Write all of the entries out again exactly, but not the images.

** DATA TO EXAMINE **
----
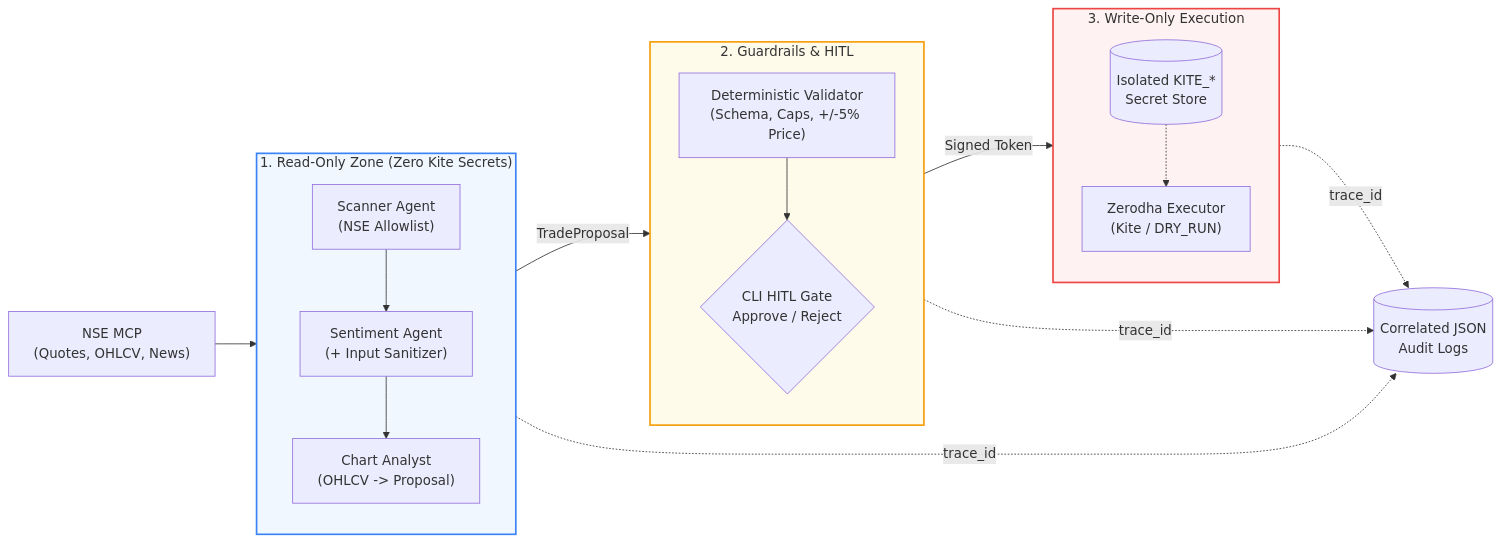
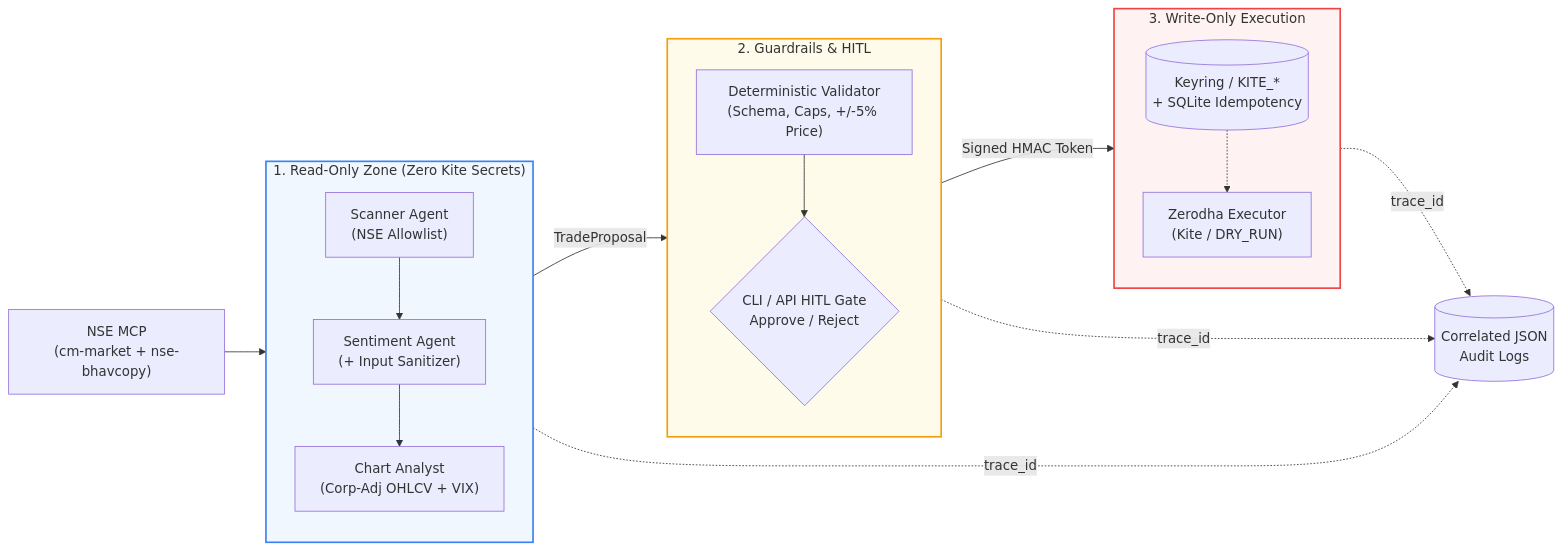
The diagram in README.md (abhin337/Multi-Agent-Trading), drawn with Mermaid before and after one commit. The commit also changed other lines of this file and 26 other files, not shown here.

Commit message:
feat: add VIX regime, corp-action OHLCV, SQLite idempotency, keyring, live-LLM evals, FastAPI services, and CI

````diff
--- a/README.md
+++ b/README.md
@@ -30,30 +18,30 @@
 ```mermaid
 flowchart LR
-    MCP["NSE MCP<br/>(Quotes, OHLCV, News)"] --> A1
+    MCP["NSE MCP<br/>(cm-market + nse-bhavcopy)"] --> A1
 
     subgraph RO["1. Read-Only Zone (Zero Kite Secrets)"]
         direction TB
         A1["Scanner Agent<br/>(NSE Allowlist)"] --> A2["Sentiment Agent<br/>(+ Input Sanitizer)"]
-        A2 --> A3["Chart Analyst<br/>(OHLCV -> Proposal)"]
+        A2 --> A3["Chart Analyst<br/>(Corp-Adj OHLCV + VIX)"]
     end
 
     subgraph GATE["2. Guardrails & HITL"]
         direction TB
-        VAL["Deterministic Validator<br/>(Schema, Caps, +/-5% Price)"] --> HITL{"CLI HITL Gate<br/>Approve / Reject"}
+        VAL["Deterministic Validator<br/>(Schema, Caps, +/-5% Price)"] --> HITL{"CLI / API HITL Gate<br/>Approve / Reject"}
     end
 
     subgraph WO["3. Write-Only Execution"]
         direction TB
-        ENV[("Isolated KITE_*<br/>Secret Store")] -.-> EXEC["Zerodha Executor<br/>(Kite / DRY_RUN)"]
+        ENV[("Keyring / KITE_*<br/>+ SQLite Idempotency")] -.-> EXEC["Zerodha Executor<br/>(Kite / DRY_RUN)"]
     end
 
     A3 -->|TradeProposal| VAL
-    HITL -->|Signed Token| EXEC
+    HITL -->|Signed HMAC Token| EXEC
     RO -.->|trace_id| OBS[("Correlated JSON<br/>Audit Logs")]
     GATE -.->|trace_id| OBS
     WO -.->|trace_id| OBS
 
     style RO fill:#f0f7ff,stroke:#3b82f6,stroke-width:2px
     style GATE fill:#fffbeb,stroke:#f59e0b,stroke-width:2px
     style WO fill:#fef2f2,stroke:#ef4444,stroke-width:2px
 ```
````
----
** YOUR SOLUTION **
The diagram in README.md (abhin337/Multi-Agent-Trading), drawn with Mermaid before and after one commit. The commit also changed other lines of this file and 26 other files, not shown here.

Commit message:
feat: add VIX regime, corp-action OHLCV, SQLite idempotency, keyring, live-LLM evals, FastAPI services, and CI

````diff
--- a/README.md
+++ b/README.md
@@ -30,30 +18,30 @@
 ```mermaid
 flowchart LR
-    MCP["NSE MCP<br/>(Quotes, OHLCV, News)"] --> A1
+    MCP["NSE MCP<br/>(cm-market + nse-bhavcopy)"] --> A1
 
     subgraph RO["1. Read-Only Zone (Zero Kite Secrets)"]
         direction TB
         A1["Scanner Agent<br/>(NSE Allowlist)"] --> A2["Sentiment Agent<br/>(+ Input Sanitizer)"]
-        A2 --> A3["Chart Analyst<br/>(OHLCV -> Proposal)"]
+        A2 --> A3["Chart Analyst<br/>(Corp-Adj OHLCV + VIX)"]
     end
 
     subgraph GATE["2. Guardrails & HITL"]
         direction TB
-        VAL["Deterministic Validator<br/>(Schema, Caps, +/-5% Price)"] --> HITL{"CLI HITL Gate<br/>Approve / Reject"}
+        VAL["Deterministic Validator<br/>(Schema, Caps, +/-5% Price)"] --> HITL{"CLI / API HITL Gate<br/>Approve / Reject"}
     end
 
     subgraph WO["3. Write-Only Execution"]
         direction TB
-        ENV[("Isolated KITE_*<br/>Secret Store")] -.-> EXEC["Zerodha Executor<br/>(Kite / DRY_RUN)"]
+        ENV[("Keyring / KITE_*<br/>+ SQLite Idempotency")] -.-> EXEC["Zerodha Executor<br/>(Kite / DRY_RUN)"]
     end
 
     A3 -->|TradeProposal| VAL
-    HITL -->|Signed Token| EXEC
+    HITL -->|Signed HMAC Token| EXEC
     RO -.->|trace_id| OBS[("Correlated JSON<br/>Audit Logs")]
     GATE -.->|trace_id| OBS
     WO -.->|trace_id| OBS
 
     style RO fill:#f0f7ff,stroke:#3b82f6,stroke-width:2px
     style GATE fill:#fffbeb,stroke:#f59e0b,stroke-width:2px
     style WO fill:#fef2f2,stroke:#ef4444,stroke-width:2px
 ```
````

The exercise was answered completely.